- Symptoms that are usually found in the beginning years of life.
Those who are autistic can be impaired only mildly by these symptoms, while some others may be impacted severely. Here is where the three types of spectrum disorders come into play. Each type of spectrum is defined by its varying degrees of symptoms. Next, we will outline the three types of autism spectrum disorders.
This type of spectrum can also be known as “classic” autism. This type is usually what people think of when they hear the world “autism.” According to the Autism Support of West Shore, those with this type of spectrum disorder have “significant language delays, social and communication challenges, and unusual behaviors and interests.” These people are usually affected by intellectual disabilities as well. This type is considered the most severe form of autism and also the most common.
People who have autistic disorder may have problems with being touched by other people, perform restricted or repetitive behaviors, experience sensory overload, and may have issues communicating. Most other types of autism have the same symptoms, but this particular type means that those symptoms are much more severe.
This is one of the milder types of autism spectrum disorder. People with Asperger’s may experience the same symptoms as the other types, but they tend to be milder. Usually, people with Asperger syndrome have unusual behaviors and interests, in addition to social challenges. These symptoms tend to be the most difficult of this type of spectrum, as problems with language or intellectual disability do not tend to affect those with Asperger’s.
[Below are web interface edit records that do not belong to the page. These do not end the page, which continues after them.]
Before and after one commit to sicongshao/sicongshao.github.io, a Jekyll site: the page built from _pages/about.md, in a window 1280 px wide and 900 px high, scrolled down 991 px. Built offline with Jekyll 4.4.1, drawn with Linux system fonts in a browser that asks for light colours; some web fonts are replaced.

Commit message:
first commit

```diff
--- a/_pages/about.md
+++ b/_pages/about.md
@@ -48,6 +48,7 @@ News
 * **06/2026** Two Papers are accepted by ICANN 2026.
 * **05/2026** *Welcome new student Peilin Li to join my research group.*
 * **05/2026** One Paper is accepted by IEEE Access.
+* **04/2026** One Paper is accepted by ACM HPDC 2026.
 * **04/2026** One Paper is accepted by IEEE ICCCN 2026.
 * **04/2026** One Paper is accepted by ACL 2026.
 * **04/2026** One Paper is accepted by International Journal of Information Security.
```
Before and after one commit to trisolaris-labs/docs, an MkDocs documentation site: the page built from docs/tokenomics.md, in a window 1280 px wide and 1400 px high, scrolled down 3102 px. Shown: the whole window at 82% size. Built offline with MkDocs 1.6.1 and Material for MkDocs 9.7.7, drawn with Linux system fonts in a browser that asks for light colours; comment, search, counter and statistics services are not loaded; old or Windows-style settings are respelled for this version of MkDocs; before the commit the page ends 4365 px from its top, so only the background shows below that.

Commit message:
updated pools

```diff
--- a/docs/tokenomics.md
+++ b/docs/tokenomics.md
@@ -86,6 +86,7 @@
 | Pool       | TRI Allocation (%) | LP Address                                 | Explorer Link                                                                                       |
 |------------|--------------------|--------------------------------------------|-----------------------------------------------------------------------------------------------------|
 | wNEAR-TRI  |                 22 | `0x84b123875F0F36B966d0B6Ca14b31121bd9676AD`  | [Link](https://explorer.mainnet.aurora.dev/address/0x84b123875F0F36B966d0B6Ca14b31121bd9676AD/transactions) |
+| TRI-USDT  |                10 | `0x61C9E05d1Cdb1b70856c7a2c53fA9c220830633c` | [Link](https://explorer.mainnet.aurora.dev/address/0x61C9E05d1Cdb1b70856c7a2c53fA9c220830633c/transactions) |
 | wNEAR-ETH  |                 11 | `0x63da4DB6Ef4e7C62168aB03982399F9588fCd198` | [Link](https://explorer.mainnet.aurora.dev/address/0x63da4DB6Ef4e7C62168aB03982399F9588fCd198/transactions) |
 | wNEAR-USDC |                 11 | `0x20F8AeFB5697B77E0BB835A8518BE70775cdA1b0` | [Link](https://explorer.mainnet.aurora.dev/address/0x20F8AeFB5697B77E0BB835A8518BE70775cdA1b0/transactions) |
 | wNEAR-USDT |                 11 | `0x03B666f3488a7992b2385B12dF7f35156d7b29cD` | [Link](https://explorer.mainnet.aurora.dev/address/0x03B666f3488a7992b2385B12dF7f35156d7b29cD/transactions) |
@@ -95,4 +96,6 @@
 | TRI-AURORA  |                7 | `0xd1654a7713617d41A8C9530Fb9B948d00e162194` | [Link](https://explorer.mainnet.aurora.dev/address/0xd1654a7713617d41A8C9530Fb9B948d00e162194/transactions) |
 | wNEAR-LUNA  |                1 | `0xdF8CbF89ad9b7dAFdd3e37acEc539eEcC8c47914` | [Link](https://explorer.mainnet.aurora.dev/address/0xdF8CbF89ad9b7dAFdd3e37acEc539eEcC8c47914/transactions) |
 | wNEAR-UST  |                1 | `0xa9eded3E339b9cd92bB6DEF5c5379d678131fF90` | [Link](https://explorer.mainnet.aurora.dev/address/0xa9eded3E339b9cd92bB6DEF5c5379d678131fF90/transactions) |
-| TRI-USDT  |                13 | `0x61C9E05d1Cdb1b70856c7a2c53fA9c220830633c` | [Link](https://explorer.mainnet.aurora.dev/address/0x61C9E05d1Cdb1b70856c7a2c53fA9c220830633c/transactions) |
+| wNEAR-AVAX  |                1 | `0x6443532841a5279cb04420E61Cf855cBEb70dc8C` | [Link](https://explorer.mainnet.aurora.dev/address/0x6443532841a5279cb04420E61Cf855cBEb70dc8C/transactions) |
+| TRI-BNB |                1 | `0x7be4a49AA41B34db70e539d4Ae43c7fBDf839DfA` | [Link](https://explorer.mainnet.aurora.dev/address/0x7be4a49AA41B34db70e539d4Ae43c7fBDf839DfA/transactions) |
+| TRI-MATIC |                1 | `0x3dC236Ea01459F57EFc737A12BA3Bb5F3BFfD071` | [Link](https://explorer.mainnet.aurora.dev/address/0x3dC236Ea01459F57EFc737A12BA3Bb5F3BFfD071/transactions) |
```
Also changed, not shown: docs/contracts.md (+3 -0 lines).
Pervasive Developmental Disorder
This type of autism spectrum disorder is also known as “atypical autism.” This type is typically reserved for those who meet some of the criteria for the other two types, but not all of them. Those affected with PDD-NOS (Pervasive Developmental Disorder-not otherwise specified) experience milder symptoms or fewer symptoms. Quite typically, those with PDD-NOS only suffer from social and communication challenges. These people tend to be the highest-functioning autistic types and simply do not fit into any of the other categories or types of autism spectrum disorders.
Related Resource: Top 10 Best Applied Behavior Analysis Online Programs
More and more information has come to light about autism in recent decades, shedding insight on issues that millions of people all around the world suffer with. This information on the three types of autism spectrum disorders can help you understand these people better and maybe even give you the tools to do your part in helping them live better lives.